Data in this exercise below:
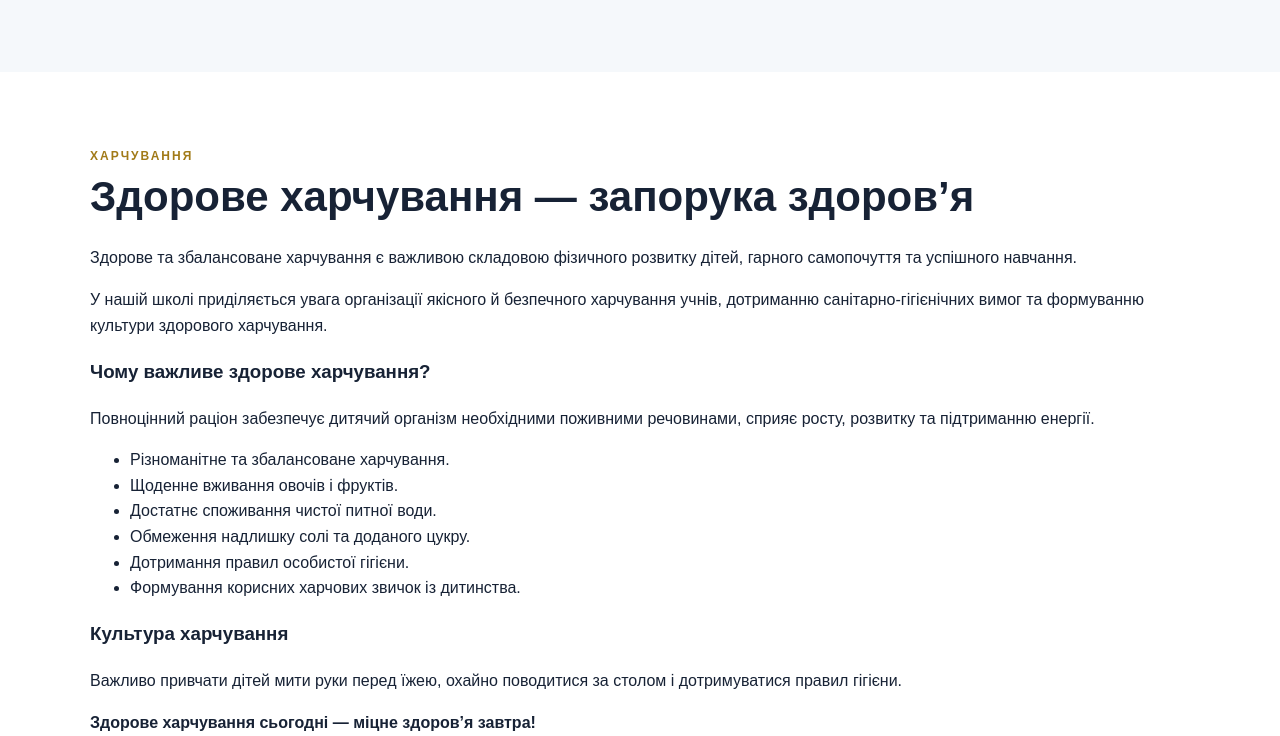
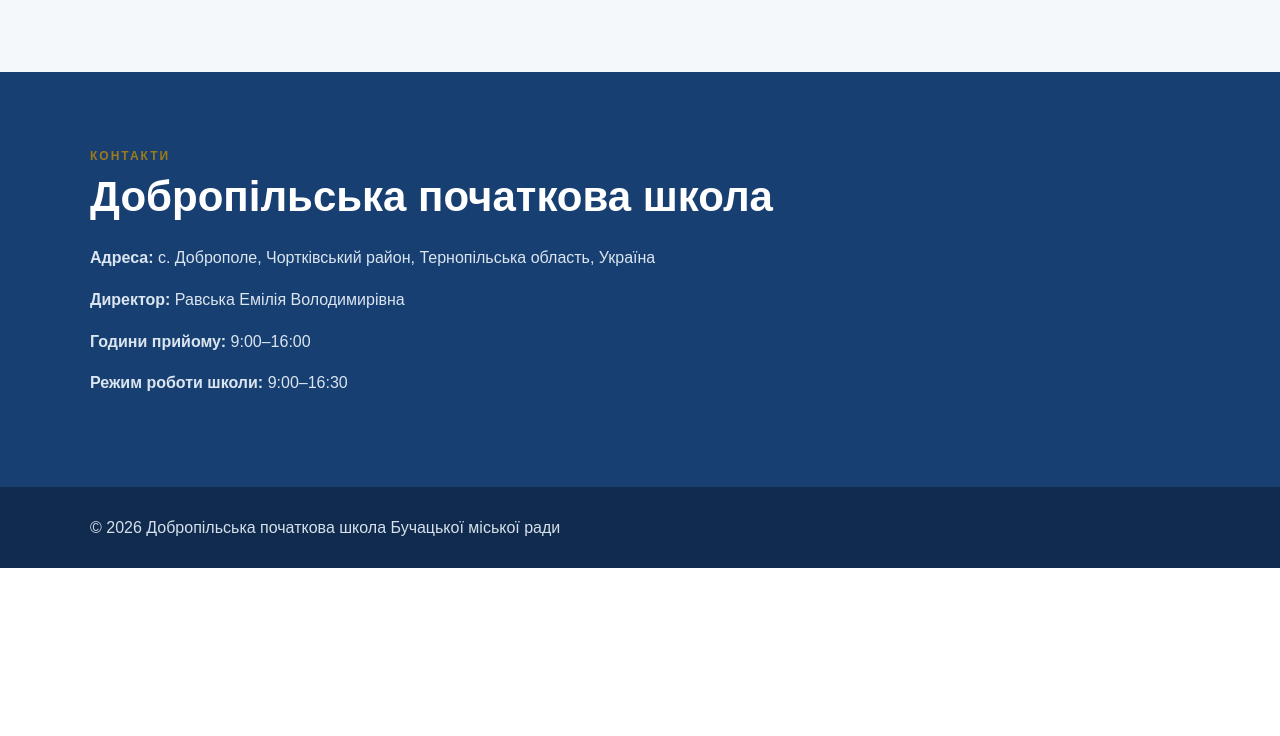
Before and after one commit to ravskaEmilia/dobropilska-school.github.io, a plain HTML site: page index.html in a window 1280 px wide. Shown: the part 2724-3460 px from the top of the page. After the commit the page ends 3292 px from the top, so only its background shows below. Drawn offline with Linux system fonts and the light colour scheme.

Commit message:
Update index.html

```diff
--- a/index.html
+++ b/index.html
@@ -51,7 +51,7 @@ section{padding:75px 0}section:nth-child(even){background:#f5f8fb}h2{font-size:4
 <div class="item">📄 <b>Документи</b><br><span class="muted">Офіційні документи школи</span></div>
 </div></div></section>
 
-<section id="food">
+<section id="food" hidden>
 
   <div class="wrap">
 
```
End of Data in this exercise.
Data in this exercise below:
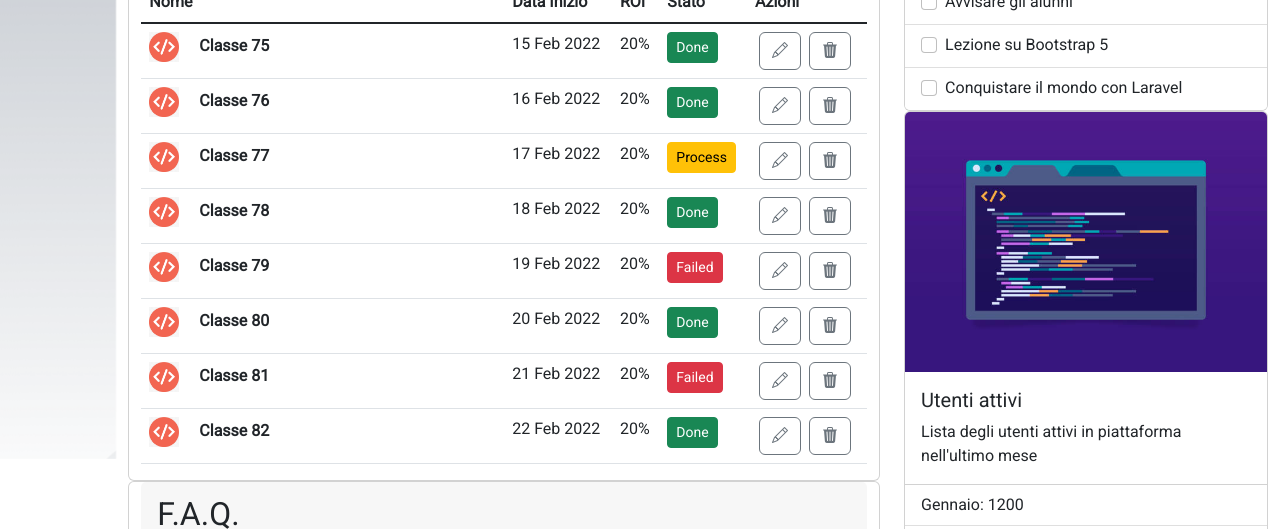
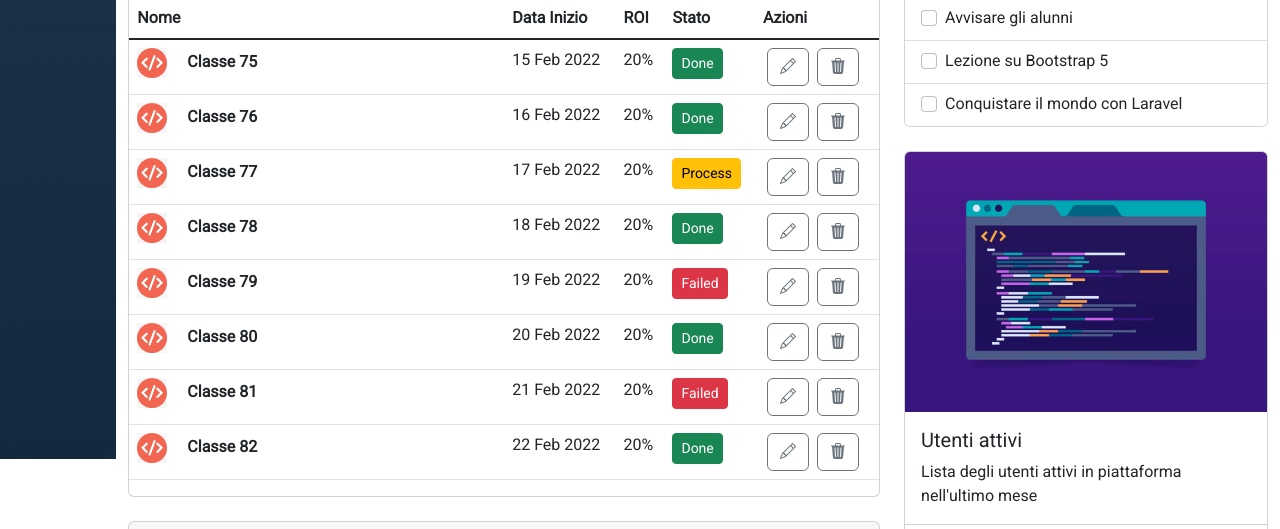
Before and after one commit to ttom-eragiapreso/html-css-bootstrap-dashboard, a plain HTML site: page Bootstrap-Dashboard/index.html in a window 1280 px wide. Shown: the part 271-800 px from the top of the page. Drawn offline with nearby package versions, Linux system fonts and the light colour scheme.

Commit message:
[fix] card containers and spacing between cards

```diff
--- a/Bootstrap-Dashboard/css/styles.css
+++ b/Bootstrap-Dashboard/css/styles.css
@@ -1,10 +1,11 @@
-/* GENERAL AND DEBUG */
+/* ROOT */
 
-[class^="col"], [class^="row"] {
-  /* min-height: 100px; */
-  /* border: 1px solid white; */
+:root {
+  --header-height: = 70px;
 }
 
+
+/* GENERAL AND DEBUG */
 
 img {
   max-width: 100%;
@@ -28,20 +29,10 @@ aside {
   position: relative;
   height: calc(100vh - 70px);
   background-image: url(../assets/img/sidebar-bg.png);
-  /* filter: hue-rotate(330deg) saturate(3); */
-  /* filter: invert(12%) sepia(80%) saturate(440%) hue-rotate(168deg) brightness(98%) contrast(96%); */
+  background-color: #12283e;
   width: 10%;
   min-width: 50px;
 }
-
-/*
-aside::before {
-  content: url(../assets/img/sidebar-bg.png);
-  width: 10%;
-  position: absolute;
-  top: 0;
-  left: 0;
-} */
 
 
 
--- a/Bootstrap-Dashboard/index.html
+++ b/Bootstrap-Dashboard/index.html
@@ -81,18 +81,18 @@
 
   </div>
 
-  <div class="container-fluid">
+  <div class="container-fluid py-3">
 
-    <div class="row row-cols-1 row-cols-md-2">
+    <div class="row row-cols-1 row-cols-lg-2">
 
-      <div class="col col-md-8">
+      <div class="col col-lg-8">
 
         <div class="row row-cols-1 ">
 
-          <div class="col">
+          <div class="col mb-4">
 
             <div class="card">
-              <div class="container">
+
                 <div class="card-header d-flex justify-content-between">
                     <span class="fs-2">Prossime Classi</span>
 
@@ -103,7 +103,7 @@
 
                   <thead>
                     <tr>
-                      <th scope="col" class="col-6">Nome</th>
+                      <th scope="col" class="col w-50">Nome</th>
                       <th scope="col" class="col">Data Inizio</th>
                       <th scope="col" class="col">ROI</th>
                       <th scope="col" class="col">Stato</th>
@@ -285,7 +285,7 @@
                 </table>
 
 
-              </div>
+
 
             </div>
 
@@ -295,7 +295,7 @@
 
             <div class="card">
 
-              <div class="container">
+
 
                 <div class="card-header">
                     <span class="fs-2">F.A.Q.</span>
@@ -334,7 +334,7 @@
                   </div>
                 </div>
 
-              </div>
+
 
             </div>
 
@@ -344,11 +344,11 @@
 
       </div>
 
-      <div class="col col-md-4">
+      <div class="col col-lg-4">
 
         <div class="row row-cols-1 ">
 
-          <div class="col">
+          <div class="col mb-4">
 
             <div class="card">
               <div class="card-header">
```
End of Data in this exercise.
Task directions
Using the entries, return every line where the word "card" can be found.

Response for this exercise
[fix] card containers and spacing between cards
             <div class="card">
                 <div class="card-header d-flex justify-content-between">
             <div class="card">
                 <div class="card-header">
             <div class="card">
               <div class="card-header">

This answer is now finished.